As the leader of a school which boasts excellent academic results, I am not averse to young people taking tests. Assessment as part of a broader educational framework offers an invaluable insight for the teacher into the understanding of the student at a given point. It also is the means by which the bar is set for admission to Higher Education. No fair minded person should deny that assessment has its place, an important place, in the education of our young people.
So why are some parents getting so exercised by the latest round of assessments being taken by children in primary schools? SATS-Gate has drawn the ire of parents fulminating about the negative impact of the test on their child’s well-being. The media is awash with stories of parents’ plans to take their children out on the SATS day to engage with Forest School-type activities or enjoy a more cultural experience related to learning. This is seen as infinitely preferable to sitting the test imposed on them by the Department for Education.
The battle lines between the two sides are clear and have been helpfully articulated by Nick Gibbs, the Education Minister, and Chris Riddell, the Children’s Laureate:
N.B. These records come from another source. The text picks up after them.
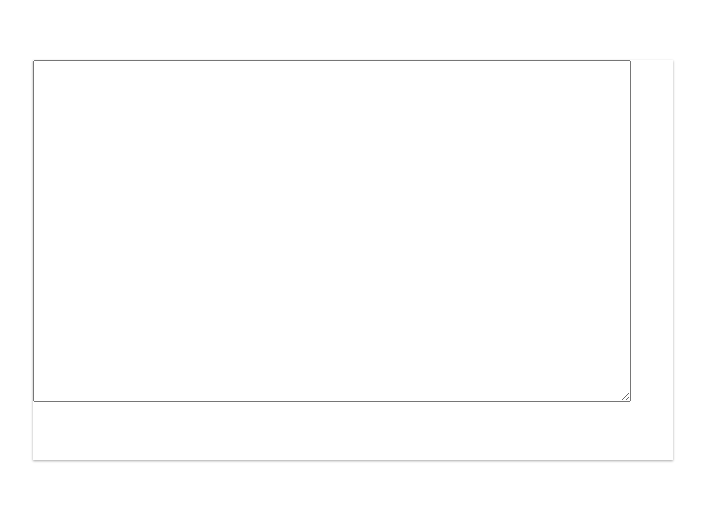
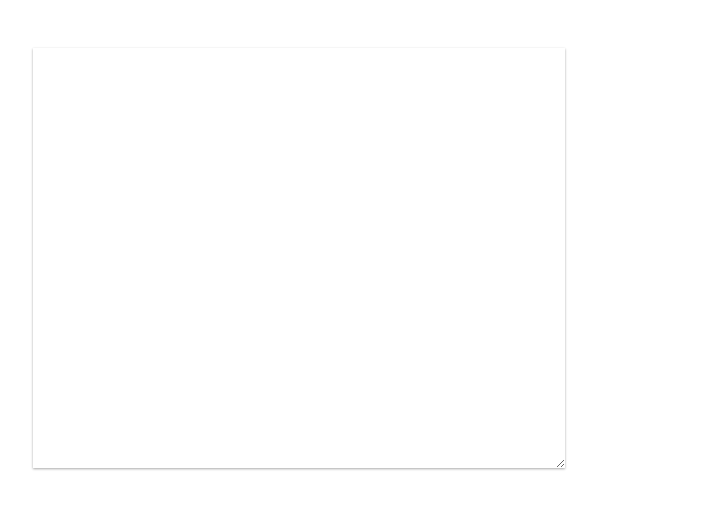
Before and after one commit to Praveen-Nat/rev-check, a React (Create React App) app: page / in a window 1280 px wide. Shown: the part 140-648 px from the top of the page, without its empty margins (287-992 px from the left). Built offline with nearby package versions, Linux system fonts and the light colour scheme.

Commit message:
API test

```diff
--- a/src/App.css
+++ b/src/App.css
@@ -3,19 +3,29 @@
   justify-content: center;
   align-items: center;
   height: 100vh;
+
+
+
 }
 
 .main-card{
   width: 50%;
-  height: 400px;
+  /* height: 400px;
   background-color: white;
-  box-shadow: 0 1px 3px rgba(0,0,0,0.12), 0 1px 2px rgba(0,0,0,0.24);
+  box-shadow: 0 1px 3px rgba(0,0,0,0.12), 0 1px 2px rgba(0,0,0,0.24); */
 
 }
 
 .editor-area{
-  height: 80%;
-  width: 90%;
-  /* border: none; */
+  width: 80%;
+  height: 400px;
+  background-color: white;
+  box-shadow: 0 1px 3px rgba(0,0,0,0.12), 0 1px 2px rgba(0,0,0,0.24);
+  border: none;
   padding: 10px;
 }
+
+.editor-area:focus{
+
+  outline: none;
+}
--- a/src/App.js
+++ b/src/App.js
@@ -1,13 +1,41 @@
-import logo from './logo.svg';
-import './App.css';
+import "./App.css";
+import React from "react";
+function App() {
+  const textGearkey = "Basic kDLREYBUZdMxHSV4";
 
-function App() {
+  const checkSpell = (e) => {
+    let textData = e?.target?.value;
+
+//  fetch("https://api.textgears.com/spelling", {
+//       method: "POST", // or 'PUT'
+//       // TODO extract headers and params seperate variables
+//       headers: {
+//         "Content-Type": "application/json",
+//         Authorization: textGearkey,
+//       },
+//       body: JSON.stringify({
+//         text: textData,
+//         language: "en-GB",
+//         ai: "true",
+//       }),
+//     })
+//       .then((response) => response.json())
+//       .then((data) => {
+//         console.log("Success:", data);
+//       })
+//       .catch((error) => {
+//         console.error("Error:", error);
+//       });
+  };
+
   return (
     <div className="app-container">
       <div className="main-card">
-      <textarea className="editor-area" spellCheck="false" onChange={(e)=> {
-        console.log(e.target.value);
-      } } />
+        <textarea
+          className="editor-area"
+          spellCheck="false"
+          onChange={checkSpell}
+        />
       </div>
     </div>
   );
```
Also changed, not shown: 1 other file (tests, documents, lock files or other folders).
“These tests are vital in helping schools to ensure that young children are learning to read, write and add up well. The truth is, if they don’t master literacy and numeracy early on, they risk being held behind and struggling for the rest of their lives.” Gibbs
“My feeling is there should be more trust in teachers and their ability to assess children at this age, rather than through testing. The children are being put under undue stress and my argument is what is the value of what comes from this testing. I think it is questionable.” Riddell
Both protagonists clearly are keen for children to learn. Their point of difference is around how to ensure this is happening effectively. How do we leverage learning? My view is that we should go back to first principles, and place the learner at the heart of their own learning. Every decision in education should be around the well-being of each child, supporting them in their learning from the age of 3 to 18. Let’s pause for a moment to imagine a world where a young person’s well-being was at the fore of policy making? What would this look like? I would suggest that assessment and data would not be driving judgements about education as currently they are. Absolutely imperative to supporting well-being is employing professional teachers who have the knowledge, understanding and inter-personal skills to ensure each of their students is supported at school. Teachers who care enough to build meaningful relationships with youngsters making them feel valued. Teachers who are passionate about learning in ways which are infectious. Teachers who are allowed to exercise their professional judgement within the classroom about both the delivery of the curriculum and assessment.
This nirvana is certainly recognisable to me from my early years as a teacher. Teachers are still motivated to want to make a difference to their students. But until the system by which we measure the success of schools and the young people in their care values the well-being agenda, there will remain this struggle for the heart of education. At a time when the mental health of our young people is routinely making national news with handwringing around the impact of the digital world on mental well-being and stress more generally causing real and serious damage to teenagers, surely it is time to challenge the ” cri de coeur” of our age fixated on driving up academic standards at any cost. As any educational professional knows through experience, if a young person’s well-being is in a good place, they will learn.